“We plan on vaccinating our baby, though we’d prefer not to be in the ‘first wave’ when emergency use is approved,” said Kim V., 34, mother to a 7-month-old in Ohio. “Vaccinating my child feels different than making the choice to get an emergency use vaccine for myself.”

Others are on the fence. “Half of me says yes because he doesn’t know a world without COVID and protocols.

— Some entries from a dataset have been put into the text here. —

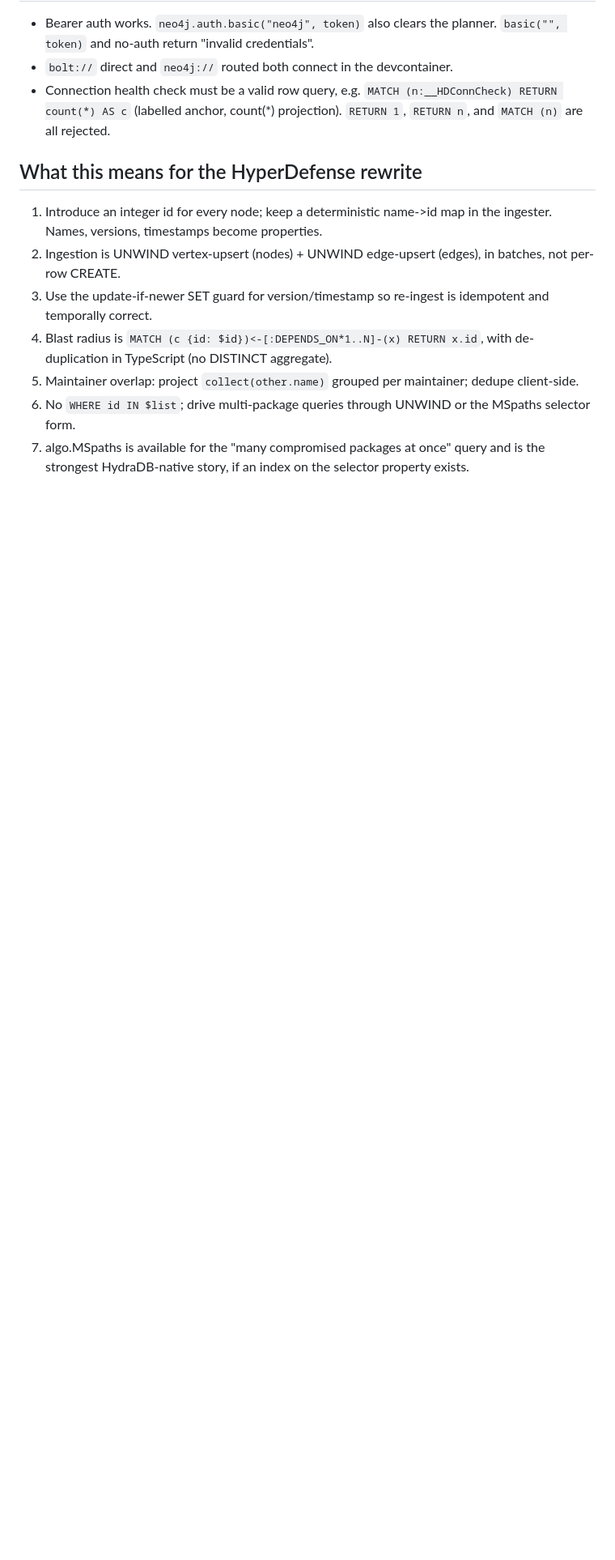
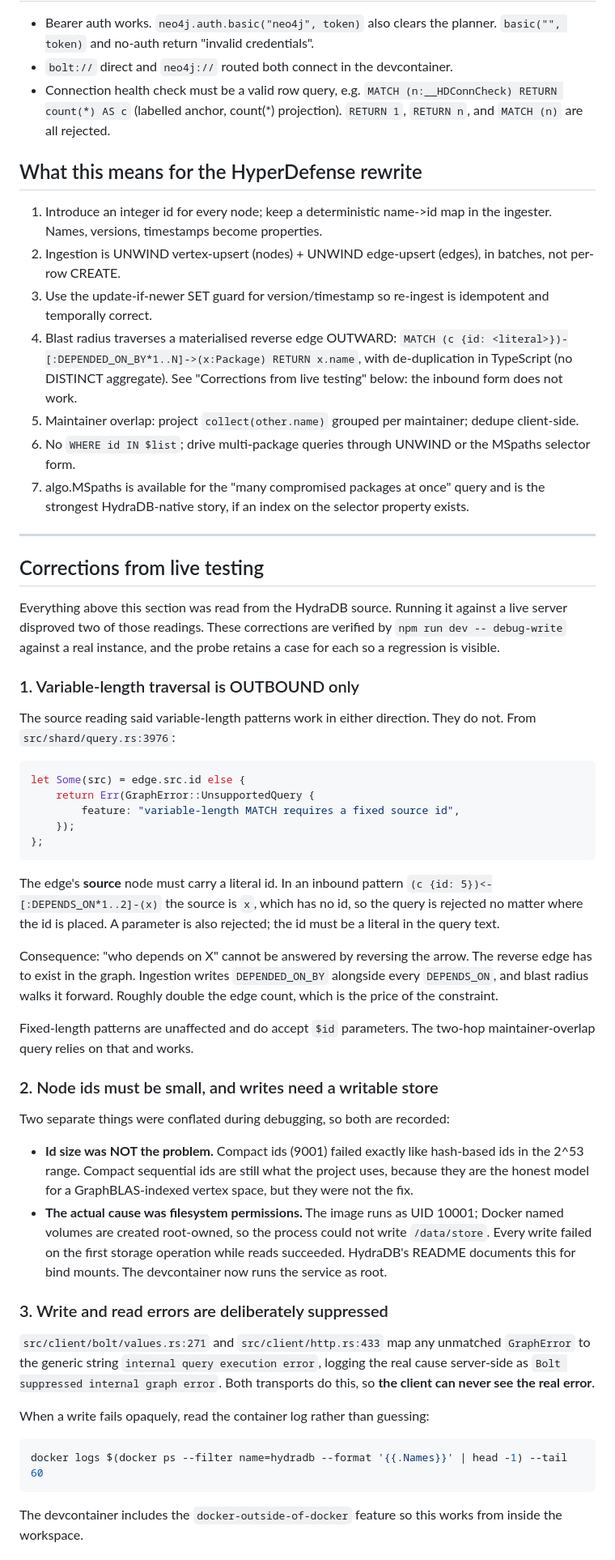
Before and after one commit to Techkeyy/hyperdefense, a Markdown page: docs/HYDRADB-CYPHER-SPEC.md, the part around one of its changes. Shown at 81% size. Drawn GitHub-style; blank space fills up the shorter version.

Commit message:
docs: correct the Cypher spec with live-verified findings
Two claims in the spec were read from source and were wrong. Correcting
them rather than quietly deleting, so the record shows what was measured.

1. Variable-length traversal is OUTBOUND only, with a literal source id.
   The spec said either direction. src/shard/query.rs:3976 requires
   edge.src.id, so an inbound pattern (whose source is the far,
   unidentified node) is always rejected. This is what forced the
   materialised DEPENDED_ON_BY edge.

2. Compact node ids were not the write fix. The real cause was the
   container being unable to write its store (root-owned named volumes
   vs UID 10001). Recorded so the two are not conflated again.

Also documents that both transports deliberately suppress the real error
and log it server-side, with the docker logs command to retrieve it, and
a table of every form now confirmed working against a live server.

Where source reading and live result disagree, the live result wins.

````diff
--- a/docs/HYDRADB-CYPHER-SPEC.md
+++ b/docs/HYDRADB-CYPHER-SPEC.md
@@ -133,8 +141,10 @@ Common options: `relTypes` (required, non-empty), `relDirection`
    batches, not per-row CREATE.
 3. Use the update-if-newer SET guard for version/timestamp so re-ingest is
    idempotent and temporally correct.
-4. Blast radius is `MATCH (c {id: $id})<-[:DEPENDS_ON*1..N]-(x) RETURN x.id`,
+4. Blast radius traverses a materialised reverse edge OUTWARD:
+   `MATCH (c {id: <literal>})-[:DEPENDED_ON_BY*1..N]->(x:Package) RETURN x.name`,
    with de-duplication in TypeScript (no DISTINCT aggregate).
+   See "Corrections from live testing" below: the inbound form does not work.
 5. Maintainer overlap: project `collect(other.name)` grouped per maintainer;
    dedupe client-side.
 6. No `WHERE id IN $list`; drive multi-package queries through UNWIND or the
@@ -142,3 +152,69 @@ Common options: `relTypes` (required, non-empty), `relDirection`
 7. algo.MSpaths is available for the "many compromised packages at once" query
    and is the strongest HydraDB-native story, if an index on the selector
    property exists.
+
+---
+
+## Corrections from live testing
+
+Everything above this section was read from the HydraDB source. Running it
+against a live server disproved two of those readings. These corrections are
+verified by `npm run dev -- debug-write` against a real instance, and the probe
+retains a case for each so a regression is visible.
+
+### 1. Variable-length traversal is OUTBOUND only
+
+The source reading said variable-length patterns work in either direction. They
+do not. From `src/shard/query.rs:3976`:
+
+```rust
+let Some(src) = edge.src.id else {
+    return Err(GraphError::UnsupportedQuery {
+        feature: "variable-length MATCH requires a fixed source id",
+    });
+};
+```
+
+The edge's **source** node must carry a literal id. In an inbound pattern
+`(c {id: 5})<-[:DEPENDS_ON*1..2]-(x)` the source is `x`, which has no id, so the
+query is rejected no matter where the id is placed. A parameter is also rejected;
+the id must be a literal in the query text.
+
+Consequence: "who depends on X" cannot be answered by reversing the arrow. The
+reverse edge has to exist in the graph. Ingestion writes `DEPENDED_ON_BY`
+alongside every `DEPENDS_ON`, and blast radius walks it forward. Roughly double
+the edge count, which is the price of the constraint.
+
+Fixed-length patterns are unaffected and do accept `$id` parameters. The two-hop
+maintainer-overlap query relies on that and works.
+
+### 2. Node ids must be small, and writes need a writable store
+
+Two separate things were conflated during debugging, so both are recorded:
+
+- **Id size was NOT the problem.** Compact ids (9001) failed exactly like
+  hash-based ids in the 2^53 range. Compact sequential ids are still what the
+  project uses, because they are the honest model for a GraphBLAS-indexed
+  vertex space, but they were not the fix.
+- **The actual cause was filesystem permissions.** The image runs as UID 10001;
+  Docker named volumes are created root-owned, so the process could not write
+  `/data/store`. Every write failed on the first storage operation while reads
+  succeeded. HydraDB's README documents this for bind mounts. The devcontainer
+  now runs the service as root.
+
+### 3. Write and read errors are deliberately suppressed
+
+`src/client/bolt/values.rs:271` and `src/client/http.rs:433` map any unmatched
+`GraphError` to the generic string `internal query execution error`, logging the
+real cause server-side as `Bolt suppressed internal graph error`. Both transports
+do this, so **the client can never see the real error**.
+
+When a write fails opaquely, read the container log rather than guessing:
+
+```bash
+docker logs $(docker ps --filter name=hydradb --format '{{.Names}}' | head -1) --tail 60
+```
+
+The devcontainer includes the `docker-outside-of-docker` feature so this works
+from inside the workspace.
+
````
Also changed, not shown: other parts of docs/HYDRADB-CYPHER-SPEC.md (+25 -3 lines).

The other half of me says no because he is so young and if he had an adverse reaction it would kill me,” said Ali Morin, 28, mom to a 2-year-old.

Meanwhile, many caregivers say they are not anti-vaccine, but anti–COVID vaccine, sharing that they feel the coronavirus shots were developed too quickly or that they feel the risks for children are relatively low.

Dr. Lauren Gambill, a pediatric hospitalist at the University of Texas’s Dell Children’s Medical Center and professor at the Dell Medical School, said she worries the delay is “giving people pause,” but that “this is truly what transparency and science looks like.”

“It’s disappointing as a pediatrician and parent of two kids that fall in this age range, but I think that the delay to me is evidence of the rigor and safety of the overall process,” Gambill said. “I think everyone has the right to be frustrated, but this reassures me that when the vaccine is available it will, without a doubt, work and be safe.”